## EXERCISE GOAL
The response should consist of every line below, restated exactly, with no pictures.

[Detected change data]
┄┄┄┄┄┄

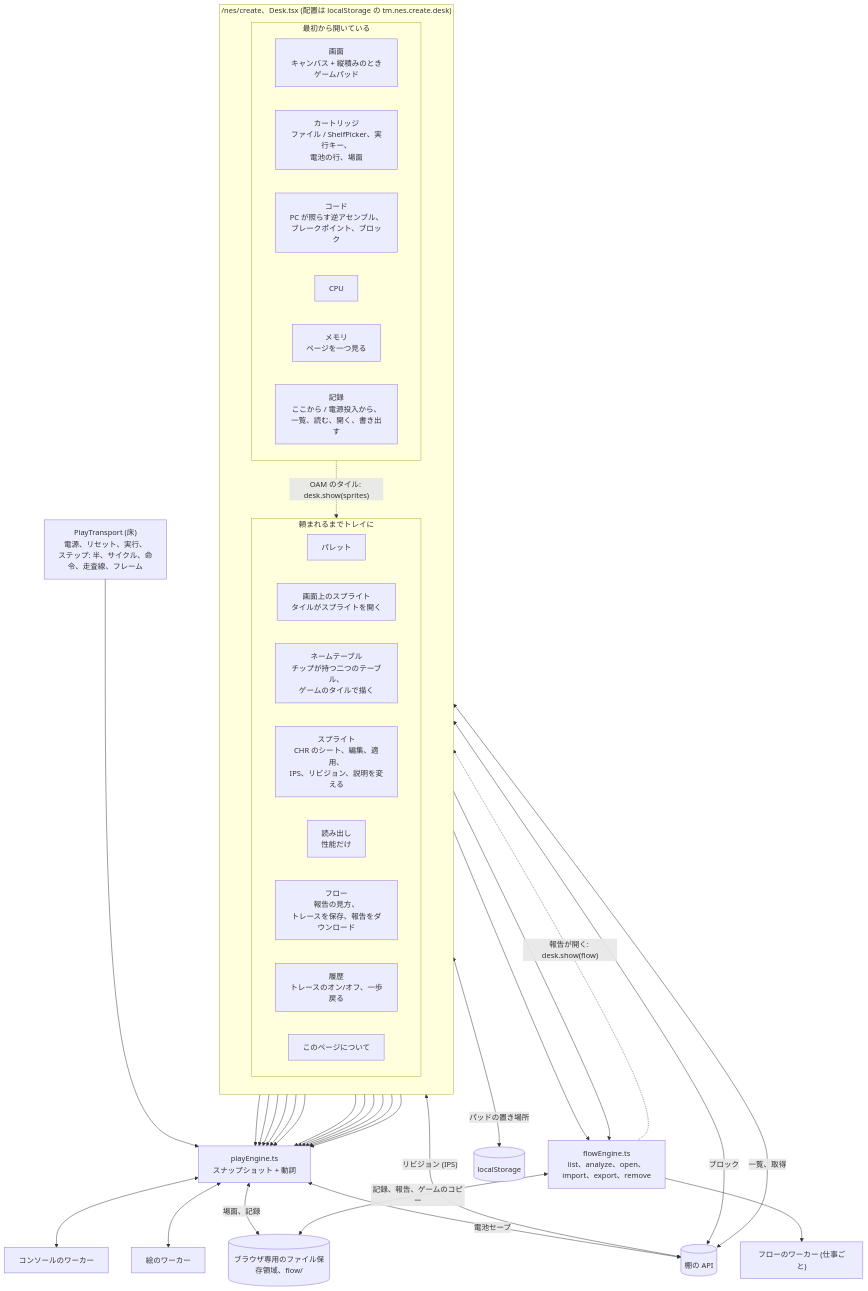
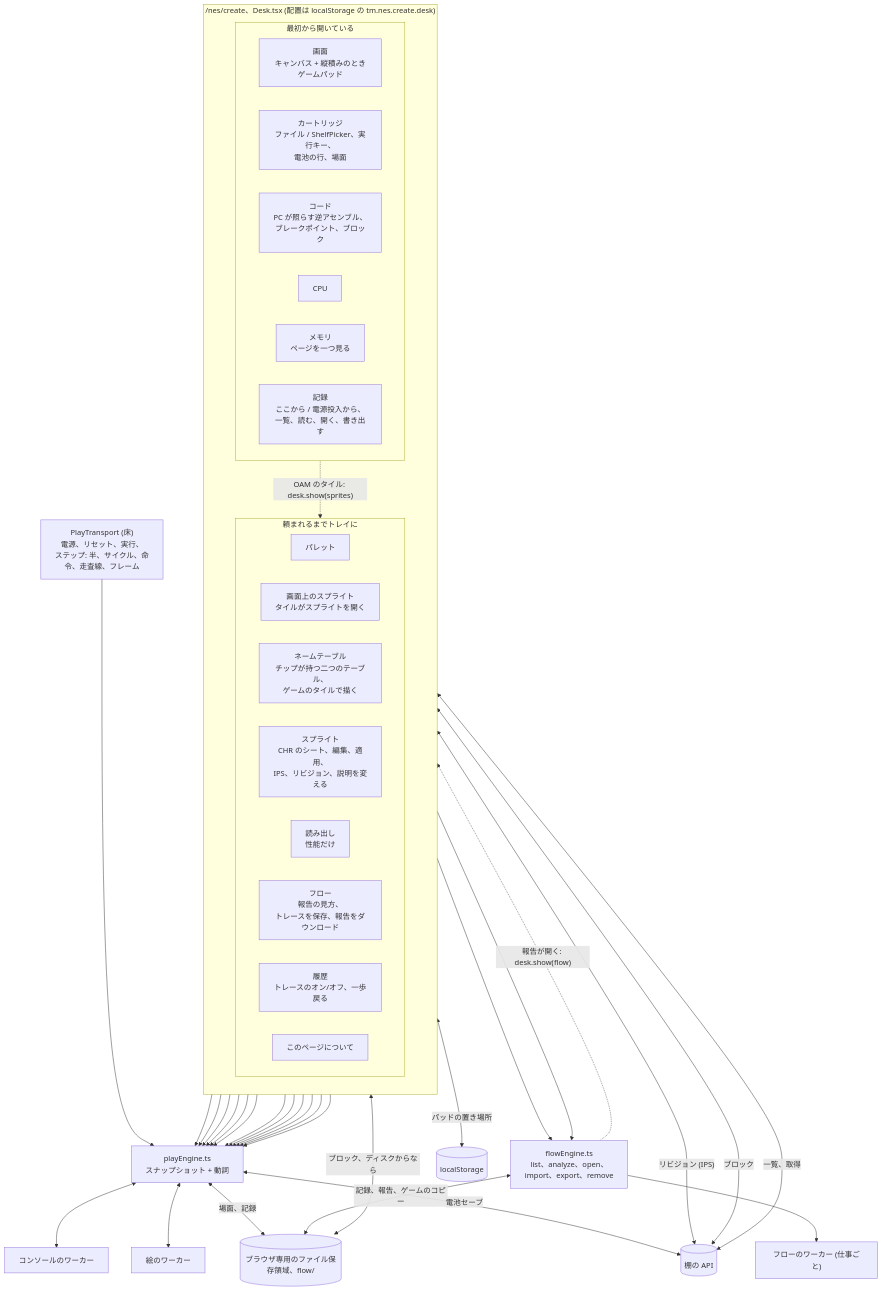
One commit to tinymachines/public changed the second of 6 diagrams in docs/ja/nes/workbench.md. Above: the diagram before and after it, drawn with Mermaid. The commit also changed other lines of this file and 10 other files, not shown here.

````diff
--- a/docs/ja/nes/workbench.md
+++ b/docs/ja/nes/workbench.md
@@ -164,57 +165,58 @@
 ```mermaid
 %% 作る机: 十四のウィンドウ、最初から開いている六つとトレイにいる八つ、そして床の操作帯。すべてが一つのエンジンを読む。その隣にフローエンジン、下に三つのワーカー、そして物が残る三つの場所。
 flowchart TB
   subgraph desk["/nes/create、Desk.tsx (配置は localStorage の tm.nes.create.desk)"]
     direction TB
     subgraph start["最初から開いている"]
       direction LR
       screen["画面<br/>キャンバス + 縦積みのときゲームパッド"]
       cart["カートリッジ<br/>ファイル / ShelfPicker、実行キー、<br/>電池の行、場面"]
       code["コード<br/>PC が照らす逆アセンブル、<br/>ブレークポイント、ブロック"]
       cpu["CPU"]
       mem["メモリ<br/>ページを一つ見る"]
       rec["記録<br/>ここから / 電源投入から、<br/>一覧、読む、開く、書き出す"]
     end
     subgraph tray["頼まれるまでトレイに"]
       direction LR
       pal["パレット"]
       oam["画面上のスプライト<br/>タイルがスプライトを開く"]
       nt["ネームテーブル<br/>チップが持つ二つのテーブル、<br/>ゲームのタイルで描く"]
       spr["スプライト<br/>CHR のシート、編集、適用、<br/>IPS、リビジョン、説明を変える"]
       read["読み出し<br/>性能だけ"]
       flow["フロー<br/>報告の見方、<br/>トレースを保存、報告をダウンロード"]
       hist["履歴<br/>トレースのオン/オフ、一歩戻る"]
       about["このページについて"]
     end
   end
 
   transport["PlayTransport (床)<br/>電源、リセット、実行、<br/>ステップ: 半、サイクル、命令、走査線、フレーム"]
 
   engine["playEngine.ts<br/>スナップショット + 動詞"]
   fe["flowEngine.ts<br/>list、analyze、open、<br/>import、export、remove"]
 
   screen & cart & code & cpu & mem & pal & oam & nt & spr & read & hist & transport --> engine
   rec --> engine
   rec --> fe
   flow --> fe
   mem -.->|"OAM のタイル: desk.show(sprites)"| spr
   fe -.->|"報告が開く: desk.show(flow)"| flow
 
   cw["コンソールのワーカー"]
   pw["絵のワーカー"]
   fw["フローのワーカー (仕事ごと)"]
   engine <--> cw
   engine <--> pw
   fe --> fw
 
   opfs[("ブラウザ専用のファイル保存領域、flow/")]
   shelf[("棚の API")]
   ls[("localStorage")]
   engine <-->|"場面、記録"| opfs
+  code <-->|"ブロック、ディスクからなら"| opfs
   fe <-->|"記録、報告、ゲームのコピー"| opfs
   engine <-->|"電池セーブ"| shelf
   spr <-->|"リビジョン (IPS)"| shelf
   code <-->|"ブロック"| shelf
   cart <-->|"一覧、取得"| shelf
   screen <-->|"パッドの置き場所"| ls
 ```
````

┄┄┄┄┄┄

## PROBLEM SOLUTION
One commit to tinymachines/public changed the second of 6 diagrams in docs/ja/nes/workbench.md. Above: the diagram before and after it, drawn with Mermaid. The commit also changed other lines of this file and 10 other files, not shown here.

````diff
--- a/docs/ja/nes/workbench.md
+++ b/docs/ja/nes/workbench.md
@@ -164,57 +165,58 @@
 ```mermaid
 %% 作る机: 十四のウィンドウ、最初から開いている六つとトレイにいる八つ、そして床の操作帯。すべてが一つのエンジンを読む。その隣にフローエンジン、下に三つのワーカー、そして物が残る三つの場所。
 flowchart TB
   subgraph desk["/nes/create、Desk.tsx (配置は localStorage の tm.nes.create.desk)"]
     direction TB
     subgraph start["最初から開いている"]
       direction LR
       screen["画面<br/>キャンバス + 縦積みのときゲームパッド"]
       cart["カートリッジ<br/>ファイル / ShelfPicker、実行キー、<br/>電池の行、場面"]
       code["コード<br/>PC が照らす逆アセンブル、<br/>ブレークポイント、ブロック"]
       cpu["CPU"]
       mem["メモリ<br/>ページを一つ見る"]
       rec["記録<br/>ここから / 電源投入から、<br/>一覧、読む、開く、書き出す"]
     end
     subgraph tray["頼まれるまでトレイに"]
       direction LR
       pal["パレット"]
       oam["画面上のスプライト<br/>タイルがスプライトを開く"]
       nt["ネームテーブル<br/>チップが持つ二つのテーブル、<br/>ゲームのタイルで描く"]
       spr["スプライト<br/>CHR のシート、編集、適用、<br/>IPS、リビジョン、説明を変える"]
       read["読み出し<br/>性能だけ"]
       flow["フロー<br/>報告の見方、<br/>トレースを保存、報告をダウンロード"]
       hist["履歴<br/>トレースのオン/オフ、一歩戻る"]
       about["このページについて"]
     end
   end
 
   transport["PlayTransport (床)<br/>電源、リセット、実行、<br/>ステップ: 半、サイクル、命令、走査線、フレーム"]
 
   engine["playEngine.ts<br/>スナップショット + 動詞"]
   fe["flowEngine.ts<br/>list、analyze、open、<br/>import、export、remove"]
 
   screen & cart & code & cpu & mem & pal & oam & nt & spr & read & hist & transport --> engine
   rec --> engine
   rec --> fe
   flow --> fe
   mem -.->|"OAM のタイル: desk.show(sprites)"| spr
   fe -.->|"報告が開く: desk.show(flow)"| flow
 
   cw["コンソールのワーカー"]
   pw["絵のワーカー"]
   fw["フローのワーカー (仕事ごと)"]
   engine <--> cw
   engine <--> pw
   fe --> fw
 
   opfs[("ブラウザ専用のファイル保存領域、flow/")]
   shelf[("棚の API")]
   ls[("localStorage")]
   engine <-->|"場面、記録"| opfs
+  code <-->|"ブロック、ディスクからなら"| opfs
   fe <-->|"記録、報告、ゲームのコピー"| opfs
   engine <-->|"電池セーブ"| shelf
   spr <-->|"リビジョン (IPS)"| shelf
   code <-->|"ブロック"| shelf
   cart <-->|"一覧、取得"| shelf
   screen <-->|"パッドの置き場所"| ls
 ```
````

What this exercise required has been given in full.